Giovanni Antonio Magini (June 13, 1555 - February 11, 1617) was an Italian astronomer, astrologer, cartographer, and mathematician. Born in Padua, he completed his studies in philosophy in Bologna in 1579. In 1588 he was chosen over Galileo Galilei as the chair of mathematics at the University of Bologna after the death of Egnatio Danti. Magini was a prolific writer, putting forth theories of celestial motion (he was a supporter of a geocentric solar system), the use of quadrants in surveying and astronomy, and trigonometry. In 1608, Magini produced the first map of Italy to improve on that of Gastaldi: his meticulously researched and beautifully engraved 8-sheet Italia Nuova was hugely influential: upon its publication, Blaeu promptly copied it to produce his own wall map of Italy; the rest of the mapmaking establishment swiftly followed suit. Consequently, virtually every 17th century map of Italy can be identified as a derivative of Magini's monumental achievement.
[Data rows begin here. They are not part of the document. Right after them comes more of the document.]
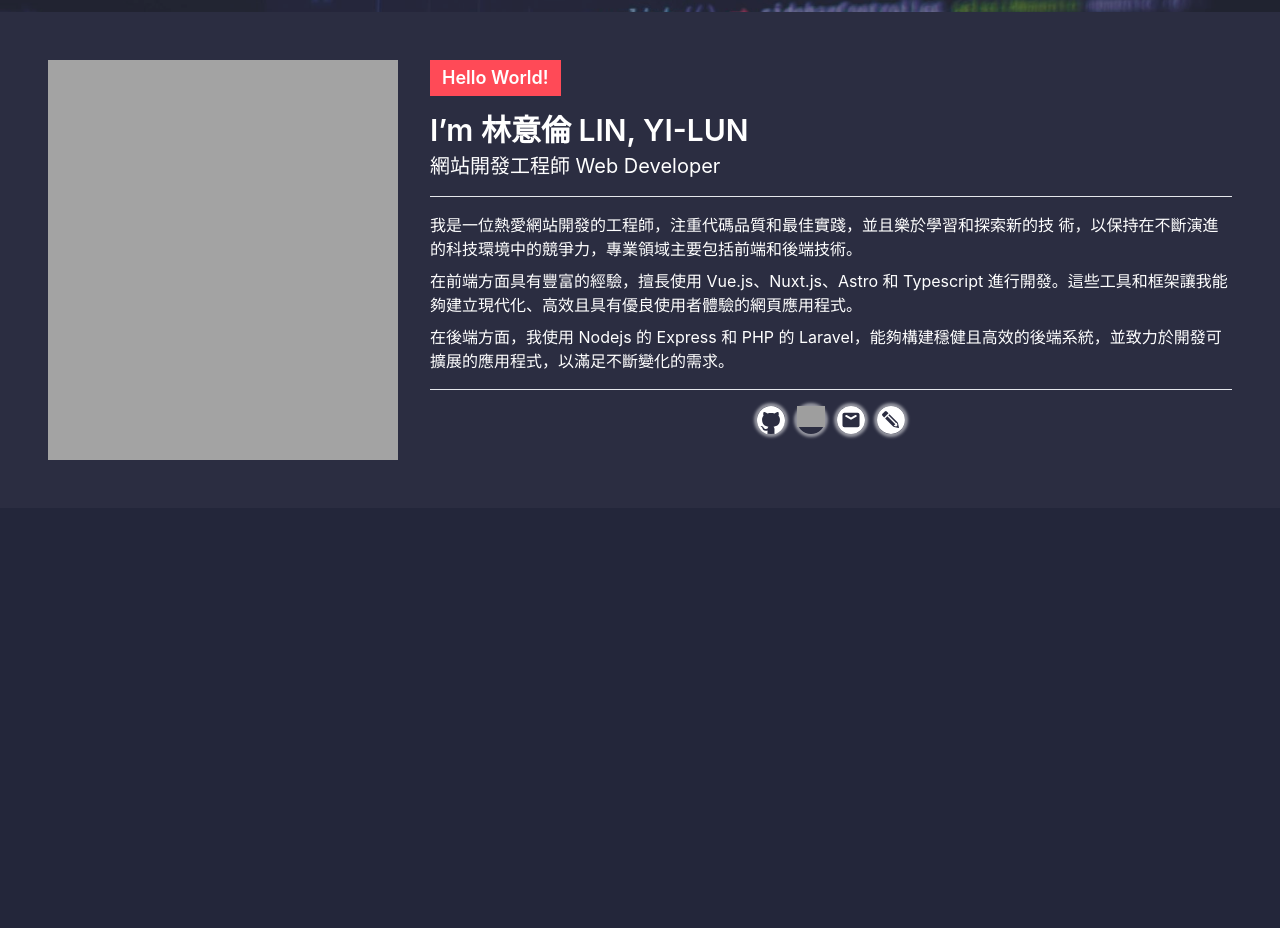
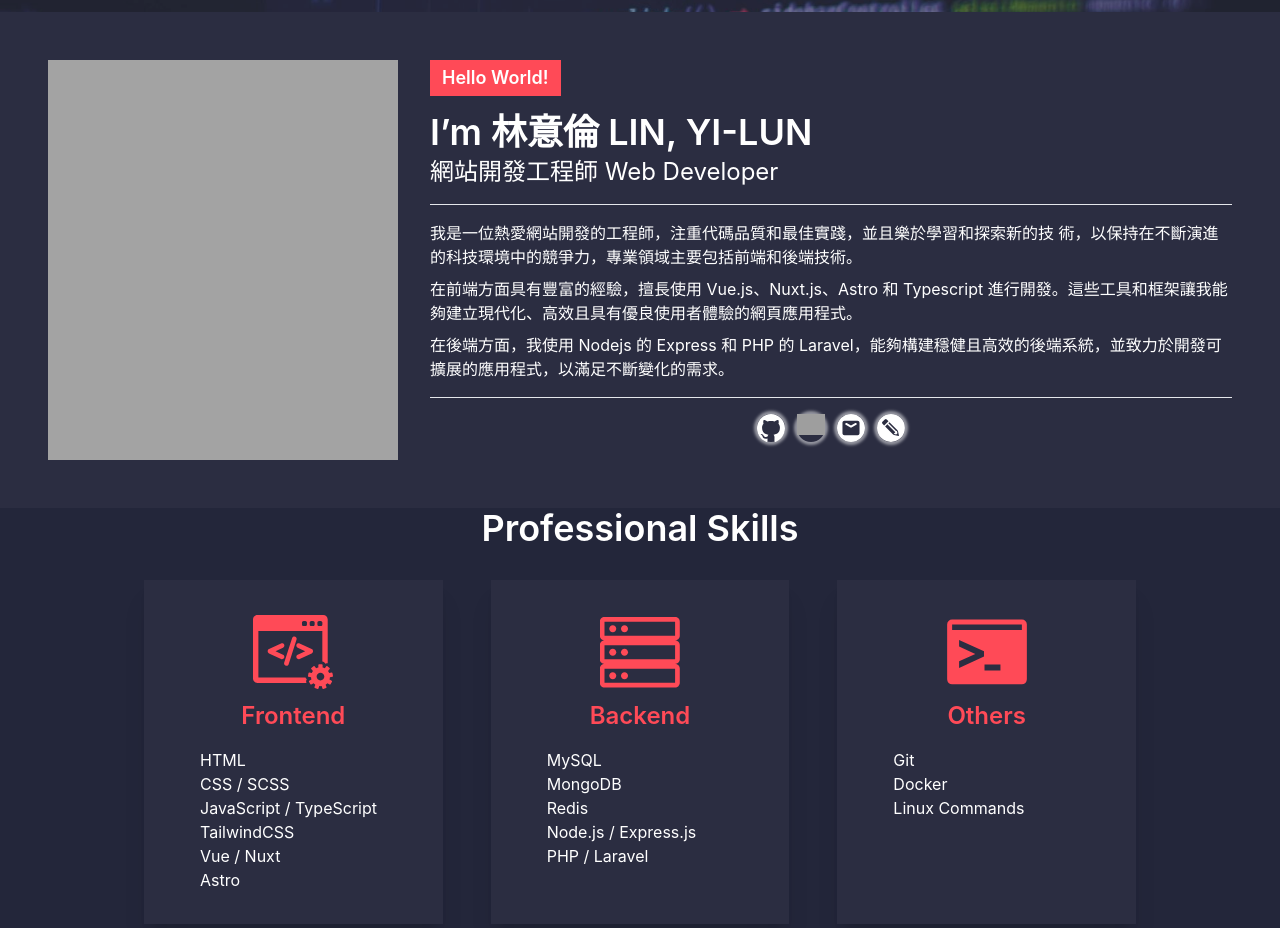
Before and after one commit to Link1515/Link1515.github.io, an Astro site: page / in a window 1280 px wide. Shown: the part 388-1316 px from the top of the page. Before the commit the page ends 896 px from the top, so only its background shows below. Built offline with nearby package versions, Linux system fonts and the light colour scheme; Astro itself is replaced by a stand-in of ours; grey boxes are pictures that could not be loaded.

Commit message:
create skills section

```diff
--- /dev/null
+++ b/src/components/Skills.astro
@@ -0,0 +1,40 @@
+---
+import SkillsCard from '~/components/Skills/Card.astro';
+import iconFrontend from '~/assets/images/icons/frontend.svg';
+import iconServer from '~/assets/images/icons/server.svg';
+import iconTerminal from '~/assets/images/icons/terminal.svg';
+---
+
+<section class="container mb-14">
+  <h1 class="mb-8 text-center">Professional Skills</h1>
+  <div class="mx-auto flex max-w-[992px] gap-4 lg:gap-12">
+    <SkillsCard
+      title="Frontend"
+      imageMeta={iconFrontend}
+      list={[
+        'HTML',
+        'CSS / SCSS',
+        'JavaScript / TypeScript',
+        'TailwindCSS',
+        'Vue / Nuxt',
+        'Astro',
+      ]}
+    />
+    <SkillsCard
+      title="Backend"
+      imageMeta={iconServer}
+      list={[
+        'MySQL',
+        'MongoDB',
+        'Redis',
+        'Node.js / Express.js',
+        'PHP / Laravel',
+      ]}
+    />
+    <SkillsCard
+      title="Others"
+      imageMeta={iconTerminal}
+      list={['Git', 'Docker', 'Linux Commands']}
+    />
+  </div>
+</section>
--- /dev/null
+++ b/src/components/Skills/Card.astro
@@ -0,0 +1,19 @@
+---
+import { Image } from 'astro:assets';
+
+interface Props {
+  title: string;
+  imageMeta: ImageMetadata;
+  list: string[];
+}
+
+const { title, imageMeta, list } = Astro.props;
+---
+
+<div class="w-full bg-primary-light px-14 py-8 shadow-xl">
+  <Image class="mx-auto mb-2 w-20" src={imageMeta} alt={title} />
+  <h3 class="mb-4 text-center font-semibold text-secondary">{title}</h3>
+  <div>
+    {list.map((item) => <p>{item}</p>)}
+  </div>
+</div>
--- a/src/pages/index.astro
+++ b/src/pages/index.astro
@@ -1,8 +1,10 @@
 ---
 import Layout from '~/layouts/Layout.astro';
 import Banner from '~/components/Banner.astro';
+import Skills from '~/components/Skills.astro';
 ---
 
 <Layout>
   <Banner />
+  <Skills />
 </Layout>
--- a/src/style.css
+++ b/src/style.css
@@ -12,15 +12,15 @@
   }
 
   h1 {
+    @apply text-4xl font-semibold;
+  }
+
+  h2 {
     @apply text-3xl font-semibold;
   }
 
-  h2 {
-    @apply text-2xl font-semibold;
-  }
-
   h3 {
-    @apply text-xl;
+    @apply text-2xl;
   }
 
   h4 {
```
Also changed, not shown: src/assets/images/icons/frontend.svg (added), src/assets/images/icons/server.svg (added), src/assets/images/icons/terminal.svg (added).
His atlas, Atlante geografico d’Italia, was published posthumously by his son in 1620. This work was intended to include maps of every Italian region with exact nomenclature and historical notes. He also served as court astrologer for the Duke of Mantua. Learn More...

Giacomo Cantelli da Vignola (February 22, 1643 - November 30, 1695) was an important Italian cartographer and engraver active in 17th century Italy. Cantelli was born in Montorsello, near Vignola Italy to a prominent local family. After studying literature at the University of Bologna, Cantelli took a position as secretary to the Marquis Obizzi de Ferrara. Eventually Cantelli relocated to Venice where developed an interest in cartography. He later traveled to Paris in the company of the French ambassador where became acquainted with the French cartographer Guillaume Sanson, as well as his contemporaries Jacques-Andre Duval and Michel-Antoin Baudrand. It was most likely the influence of these innovative French cartographers that inspired Cantelli's careful and meticulous approach, in which he based his cartography not just on earlier maps, but also very much in the French style upon accounts written by travelers and merchants regarding actual travel to foreign lands. Back in Italy, Cantelli took service Count Rinieri Marescotti, with whom he traveled extensively throughout Italy, becoming in the process acquainted with the Italian publisher Giovanni Giacomo de Rossi. It is with Rossi that Cantelli began officially publishing his maps. The earliest maps to bear the Cantelli-Rossi imprint date to 1672 and detail the Holy Land, Persia, and the Ottoman Empire. Around 1680 the duo also began to publish the Mercurio Geografico, a large format atlas illustrating all parts of the world in a splendid Italian baroque detail defined by elaborate finely engraved cartouche work, high quality paper, and bold Roman lettering, and dark rich inks. Some have compared his style go that of Giovanni Antonio Magini, another Italian cartographer of the previous generation. Cantelli da Vignola in fact pioneered the Italian style of fine bold engraving that would eventually be embraced and expanded upon by Vincenzo Coronelli. His work drew the attention of Pope Innocent XI and Reggio Francesco II d'Este, the Duke of Modena, both of whom offered him a position as court geographer. Cantelli chose to work with the Due of Modena, in the service of whom he produced numerous maps and well as two large globes. He died in Modena in November of 1695. Learn More...


Very good. Overall age toning. Verso repair over split along original centerfold. Minor spotting. Original color.


OCLC 956289214.